However, the human mind is great at overestimating certain variables that are hard to measure and get taken for granted. Prove to yourself that you can stick with the instrument, and you’ll be justified in spending a little more.
Generally speaking, it doesn’t feel so great spending a sum of money on something that doesn’t get used.
It is accepted that the $500 price point is considered the high range of the beginner’s budget. However, many excellent bass guitars (especially for learning) can be found at lower prices than $500.
Saving a little extra money isn’t such a bad thing for a beginner, especially if you don’t have gear. You’ll inevitably be spending money on accessories, along with an amp if you play the electric bass.
If you really want to be as practical as possible, consider browsing the used marketplace for your bass. This will give you an even more inexpensive opportunity to get your feet wet on the instrument.
With the exception of vintage instruments, used bass guitars will sell for less money than they cost new. This means you could easily find the same exact model you’re considering for even less money.
Of course, you’ll need to be very discerning about the bass’s condition and playability. But for the most part, used instruments can be fairly new, only experiencing some light play over a few years.
Best Brands For Bass Guitars Under $500
With the number of bass guitars available, it can be difficult to distinguish what is worth your time. When in doubt, it’s always wise to check out the products of the best-known brands.
A good reputation is not easy to come by in the music industry. The following brands have proved themselves time and again, helping to set the standard for beginner-budget bass guitars.
Squier is actually a sister company to the industry giant, Fender. The company was established in an effort to squash out the market of counterfeit Fender instruments during the 1980s.
There was a time when Squier was less-than-desirable, but now its instruments are some of the most recommended. These are essentially Fender designs crafted overseas with cheaper labor and materials for a less expensive price.

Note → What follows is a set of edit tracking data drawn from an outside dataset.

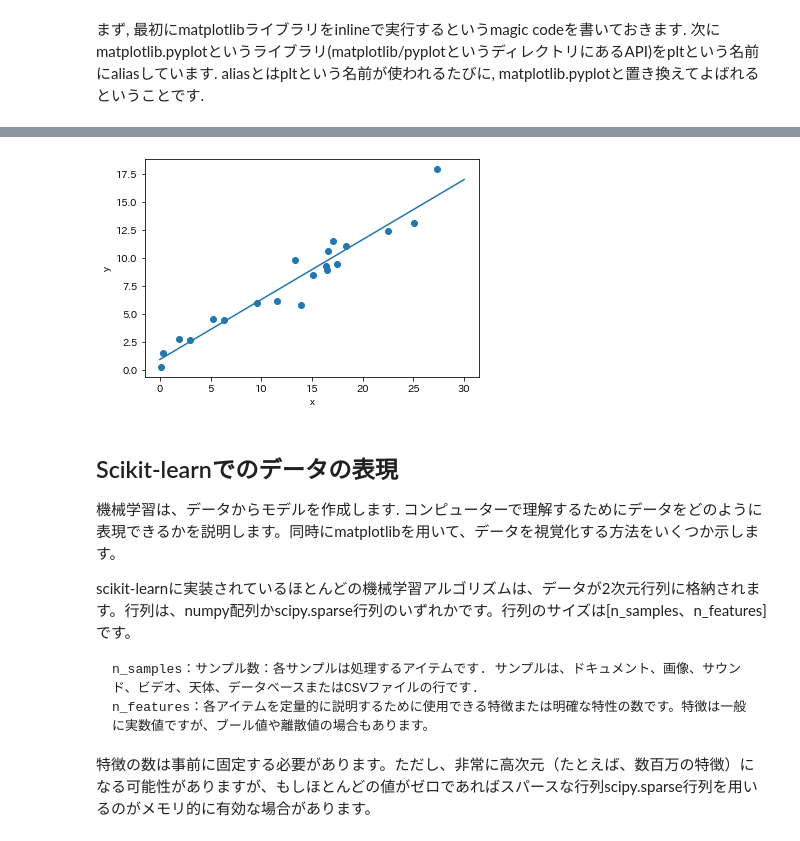
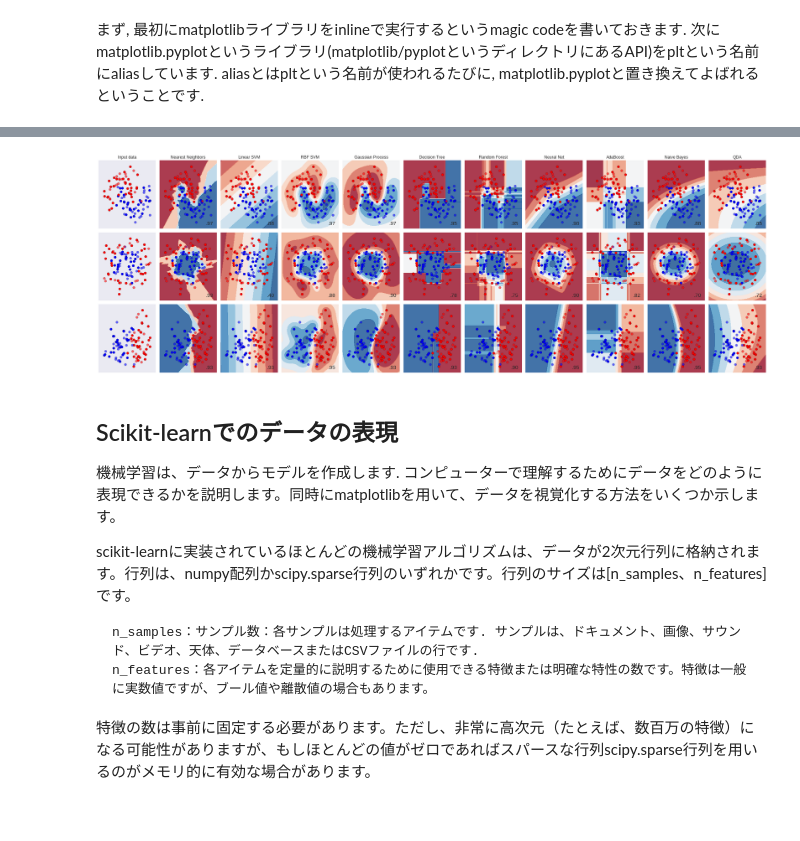
Before and after one commit to tsuyoshi-okita/class, a Jupyter notebook: IntroSklearn.ipynb, the cells around one changed output, grey strips where cells are left out. Saved outputs shown, nothing was run; the diff lists cells and outputs as text; code cells hidden in the pictures; blank space fills up the shorter version.

```diff
--- a/IntroSklearn.ipynb
+++ b/IntroSklearn.ipynb
@@ -31,5 +18,0 @@ sklearnはplot_XXXという形でたくさんの簡単な例を実行するこ
-# %%
-from fig_code import plot_linear_regression
-plot_linear_regression()
-# %% [output]
-[figure, removed]
@@ -36,3 +23,9 @@ plot_linear_regression()
+# %%
+from plot_classifier_comparison2  import  plot_classifier_comparison
+
+plot_classifier_comparison()
+# %% [output]
+[figure, added]
 # %% [markdown]
 ## Scikit-learnでのデータの表現
 
```
Also changed, not shown: parts of 4 cells of this notebook.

Ibanez is a Japanese company that is considered one of the premier guitar and bass companies in the industry. You wouldn’t know it, but Ibanez actually got its start in the 1930s as a guitar-importing/exporting company.
Eventually, Ibanez started crafting its own instruments, and by the 1970s, word quickly spread about its craftsmanship. Today, Ibanez is openly embraced and endorsed by some of the most innovative musicians in modern music.
Best Bass Guitars For Under $500, Final Thoughts
The importance of choosing the right bass cannot be understated. If you make the wrong choice, you’re not going to be very inspired to stick with the instrument.
Be sure to be patient with the process. A little bit of trial and error is needed to learn what your specific needs are.
Eventually, through firsthand experience and a developed ear, you’ll know exactly which bass is right for you.